_What is expected_.
Copy every line of the records below where the word "bins" occurs.

########################################

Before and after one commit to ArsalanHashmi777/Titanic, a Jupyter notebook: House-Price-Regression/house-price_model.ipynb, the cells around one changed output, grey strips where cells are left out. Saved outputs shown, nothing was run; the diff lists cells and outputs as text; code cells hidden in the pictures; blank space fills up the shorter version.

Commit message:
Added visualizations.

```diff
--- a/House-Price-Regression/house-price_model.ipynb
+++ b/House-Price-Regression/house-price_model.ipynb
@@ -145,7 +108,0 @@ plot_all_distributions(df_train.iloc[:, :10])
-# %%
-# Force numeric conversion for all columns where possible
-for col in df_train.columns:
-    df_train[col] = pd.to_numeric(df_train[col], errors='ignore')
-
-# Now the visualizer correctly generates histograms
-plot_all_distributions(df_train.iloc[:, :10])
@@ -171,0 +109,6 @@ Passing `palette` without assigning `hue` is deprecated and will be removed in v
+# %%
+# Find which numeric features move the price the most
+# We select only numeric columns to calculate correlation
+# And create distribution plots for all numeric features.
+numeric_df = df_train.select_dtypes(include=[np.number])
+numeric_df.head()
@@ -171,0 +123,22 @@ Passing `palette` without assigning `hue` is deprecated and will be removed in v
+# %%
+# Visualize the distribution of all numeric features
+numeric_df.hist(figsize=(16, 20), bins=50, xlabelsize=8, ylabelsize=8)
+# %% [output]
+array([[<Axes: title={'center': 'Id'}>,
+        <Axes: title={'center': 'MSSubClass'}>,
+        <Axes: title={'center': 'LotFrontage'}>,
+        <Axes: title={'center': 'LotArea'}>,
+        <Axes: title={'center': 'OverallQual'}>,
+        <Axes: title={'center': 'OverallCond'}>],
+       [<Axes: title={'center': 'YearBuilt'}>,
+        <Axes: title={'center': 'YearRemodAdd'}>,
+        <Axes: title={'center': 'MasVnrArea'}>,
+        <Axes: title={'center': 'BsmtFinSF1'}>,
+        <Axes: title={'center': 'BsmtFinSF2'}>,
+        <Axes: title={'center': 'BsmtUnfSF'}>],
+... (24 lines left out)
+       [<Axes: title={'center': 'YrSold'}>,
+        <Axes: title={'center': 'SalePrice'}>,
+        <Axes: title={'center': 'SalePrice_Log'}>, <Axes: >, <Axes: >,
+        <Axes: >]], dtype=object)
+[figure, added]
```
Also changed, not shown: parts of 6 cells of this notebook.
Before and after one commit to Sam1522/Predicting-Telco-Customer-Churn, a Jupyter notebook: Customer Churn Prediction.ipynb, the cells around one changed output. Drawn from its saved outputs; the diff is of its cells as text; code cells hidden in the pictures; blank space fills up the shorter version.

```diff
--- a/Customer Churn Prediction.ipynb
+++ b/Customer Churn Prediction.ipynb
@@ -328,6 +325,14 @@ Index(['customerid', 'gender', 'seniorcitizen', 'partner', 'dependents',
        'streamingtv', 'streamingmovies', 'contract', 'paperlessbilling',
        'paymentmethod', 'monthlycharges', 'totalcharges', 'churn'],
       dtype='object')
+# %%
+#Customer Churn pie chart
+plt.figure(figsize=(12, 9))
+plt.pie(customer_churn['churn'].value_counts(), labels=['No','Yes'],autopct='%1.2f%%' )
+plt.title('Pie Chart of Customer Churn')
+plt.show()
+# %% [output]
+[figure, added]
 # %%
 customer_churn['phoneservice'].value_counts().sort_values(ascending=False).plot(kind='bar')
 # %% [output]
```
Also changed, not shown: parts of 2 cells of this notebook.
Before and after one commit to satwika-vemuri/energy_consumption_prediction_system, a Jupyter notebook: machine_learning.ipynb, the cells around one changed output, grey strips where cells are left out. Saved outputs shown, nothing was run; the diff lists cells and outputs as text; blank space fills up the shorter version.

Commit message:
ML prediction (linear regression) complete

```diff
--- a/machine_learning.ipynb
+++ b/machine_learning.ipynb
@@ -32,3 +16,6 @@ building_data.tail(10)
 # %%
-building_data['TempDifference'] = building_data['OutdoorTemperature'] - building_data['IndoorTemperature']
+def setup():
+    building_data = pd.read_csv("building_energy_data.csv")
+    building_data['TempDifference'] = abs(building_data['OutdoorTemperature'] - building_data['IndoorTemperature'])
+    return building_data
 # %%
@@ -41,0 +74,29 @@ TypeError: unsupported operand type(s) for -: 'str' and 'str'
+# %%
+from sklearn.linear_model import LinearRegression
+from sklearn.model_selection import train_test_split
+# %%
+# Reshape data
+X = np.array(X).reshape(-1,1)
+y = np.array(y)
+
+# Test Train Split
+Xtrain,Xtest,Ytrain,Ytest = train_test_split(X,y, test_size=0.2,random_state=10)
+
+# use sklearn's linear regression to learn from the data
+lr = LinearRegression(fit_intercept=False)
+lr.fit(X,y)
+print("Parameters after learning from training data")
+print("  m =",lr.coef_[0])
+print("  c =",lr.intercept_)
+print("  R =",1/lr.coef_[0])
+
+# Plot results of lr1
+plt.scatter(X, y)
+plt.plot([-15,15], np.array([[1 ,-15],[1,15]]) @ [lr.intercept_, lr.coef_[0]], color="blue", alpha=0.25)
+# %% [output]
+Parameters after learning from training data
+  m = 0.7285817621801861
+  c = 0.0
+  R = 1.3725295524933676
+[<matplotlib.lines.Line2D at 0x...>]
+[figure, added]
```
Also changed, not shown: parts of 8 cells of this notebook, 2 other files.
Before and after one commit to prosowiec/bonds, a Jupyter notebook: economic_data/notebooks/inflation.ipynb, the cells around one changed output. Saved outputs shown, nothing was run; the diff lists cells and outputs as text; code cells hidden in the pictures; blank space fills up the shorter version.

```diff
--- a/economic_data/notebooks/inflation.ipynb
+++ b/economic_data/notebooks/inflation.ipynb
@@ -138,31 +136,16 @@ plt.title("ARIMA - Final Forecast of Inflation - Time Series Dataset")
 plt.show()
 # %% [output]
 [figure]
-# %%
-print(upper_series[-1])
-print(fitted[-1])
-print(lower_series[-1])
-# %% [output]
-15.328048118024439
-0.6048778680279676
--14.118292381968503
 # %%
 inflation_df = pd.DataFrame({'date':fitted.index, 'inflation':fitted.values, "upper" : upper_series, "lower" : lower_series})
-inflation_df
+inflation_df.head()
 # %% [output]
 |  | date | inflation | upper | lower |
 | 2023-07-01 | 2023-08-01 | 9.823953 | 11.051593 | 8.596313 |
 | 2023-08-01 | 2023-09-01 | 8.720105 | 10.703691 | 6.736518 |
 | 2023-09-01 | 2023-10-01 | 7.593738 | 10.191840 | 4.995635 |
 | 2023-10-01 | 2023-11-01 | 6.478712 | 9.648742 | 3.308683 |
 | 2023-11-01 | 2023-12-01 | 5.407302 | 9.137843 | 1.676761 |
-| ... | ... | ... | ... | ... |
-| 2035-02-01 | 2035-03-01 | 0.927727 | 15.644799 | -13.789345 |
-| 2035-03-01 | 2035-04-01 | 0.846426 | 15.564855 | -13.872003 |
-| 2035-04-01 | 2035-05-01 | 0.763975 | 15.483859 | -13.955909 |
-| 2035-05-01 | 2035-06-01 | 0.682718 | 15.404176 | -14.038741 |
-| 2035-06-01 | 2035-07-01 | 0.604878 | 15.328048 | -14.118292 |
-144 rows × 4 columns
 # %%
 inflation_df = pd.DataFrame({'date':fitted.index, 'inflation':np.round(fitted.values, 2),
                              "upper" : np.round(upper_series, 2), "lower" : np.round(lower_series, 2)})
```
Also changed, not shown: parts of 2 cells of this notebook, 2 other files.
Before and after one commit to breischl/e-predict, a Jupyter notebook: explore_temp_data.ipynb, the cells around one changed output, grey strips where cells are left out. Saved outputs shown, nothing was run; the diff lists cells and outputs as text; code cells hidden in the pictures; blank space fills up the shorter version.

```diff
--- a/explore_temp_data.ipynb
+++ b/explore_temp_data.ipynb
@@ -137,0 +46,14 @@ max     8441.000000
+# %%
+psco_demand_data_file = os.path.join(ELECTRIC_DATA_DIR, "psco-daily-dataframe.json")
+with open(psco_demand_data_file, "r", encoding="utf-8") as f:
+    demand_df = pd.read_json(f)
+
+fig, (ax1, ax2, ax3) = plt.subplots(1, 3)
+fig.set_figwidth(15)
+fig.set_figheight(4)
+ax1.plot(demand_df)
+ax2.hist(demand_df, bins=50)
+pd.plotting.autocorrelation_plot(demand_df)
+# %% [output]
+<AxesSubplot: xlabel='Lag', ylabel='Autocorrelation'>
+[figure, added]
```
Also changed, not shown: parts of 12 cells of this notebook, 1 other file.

########################################

_Task response_.
+numeric_df.hist(figsize=(16, 20), bins=50, xlabelsize=8, ylabelsize=8)
+ax2.hist(demand_df, bins=50)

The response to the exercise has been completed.